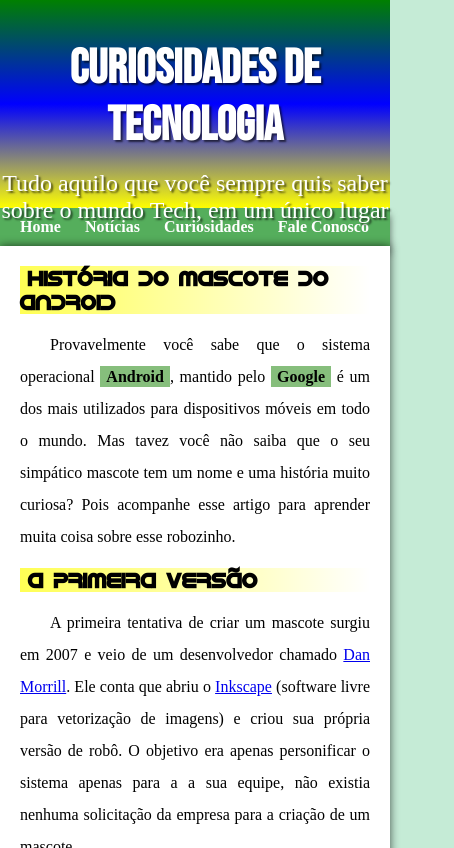
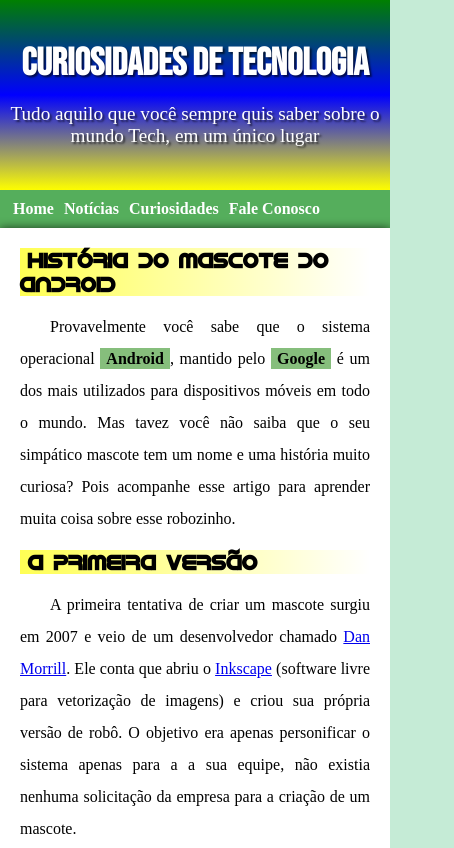
Before and after one commit to romeu987/html-e-css, a plain HTML site: page exercicios/modulo 2/desafios/desafio1.html in a window 390 px wide. Shown: the top 848 px of the page, 454 px wide, since content can reach past the window. Drawn offline with Linux system fonts and the light colour scheme.

Commit message:
criei o exercicio 1

```diff
--- a/exercicios/modulo 2/desafios/estilo.css
+++ b/exercicios/modulo 2/desafios/estilo.css
@@ -22,8 +22,15 @@ header{background-image: linear-gradient(to bottom,green,blue,yellow);
        font-size: 1.5em;
        text-shadow: 2px 2px 2px rgba(0, 0, 0, 0.616); }
 
+@media(max-width:750px){
+
+       header{font-size:1.2em ;}
+
+}
+
 .p{position: relative;
    top: 16px; }
+
 
 nav{background-color:rgba(0, 128, 0, 0.568);
     padding: 10px;
@@ -33,6 +40,13 @@ nav>a{color:white;
       padding: 10px;
       text-decoration: none;
       font-weight: bold; }
+
+@media(max-width:750px){
+
+      nav>a{
+             padding: 3px; }
+
+}
 
 nav>a:hover{background-color: orange;
             color:white;
@@ -87,9 +101,11 @@ main strong{background-color: rgba(21, 128, 0, 0.514);
 footer{background-color:rgba(0, 128, 0, 0.568);
        color:white; }
 
+.img-a{max-width: 100%; }
+
 @media(min-width:750px){
 
-   .img-a{display:none ; }
+   .img-a{display:none; }
 
 }
 
```
Also changed, not shown: exercicios/modulo 3/exercicio 1/imagens/pattern001.png (added), exercicios/modulo 3/exercicio 1/imagens/pattern002.png (added), exercicios/modulo 3/exercicio 1/imagens/pattern003.png (added), exercicios/modulo 3/exercicio 1/imagens/pattern004.png (added), exercicios/modulo 3/exercicio 1/imagens/target001.png (added), exercicios/modulo 3/exercicio 1/imagens/wallpaper001.jpg (added), exercicios/modulo 3/exercicio 1/imagens/wallpaper002.jpg (added), exercicios/modulo 3/exercicio 1/imagens/wallpaper003.jpg (added), exercicios/modulo 3/exercicio 1/imagens/wallpaper004.jpg (added), exercicios/modulo 3/exercicio 1/imagens/wallpaper005.jpg (added), exercicios/modulo 3/exercicio 1/imagens/wallpaper006.jpg (added).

**Work request**
Set aside each line above that includes the string "white" and report it.

**Expected answer**
@@ -33,6 +40,13 @@ nav>a{color:white;
             color:white;
        color:white; }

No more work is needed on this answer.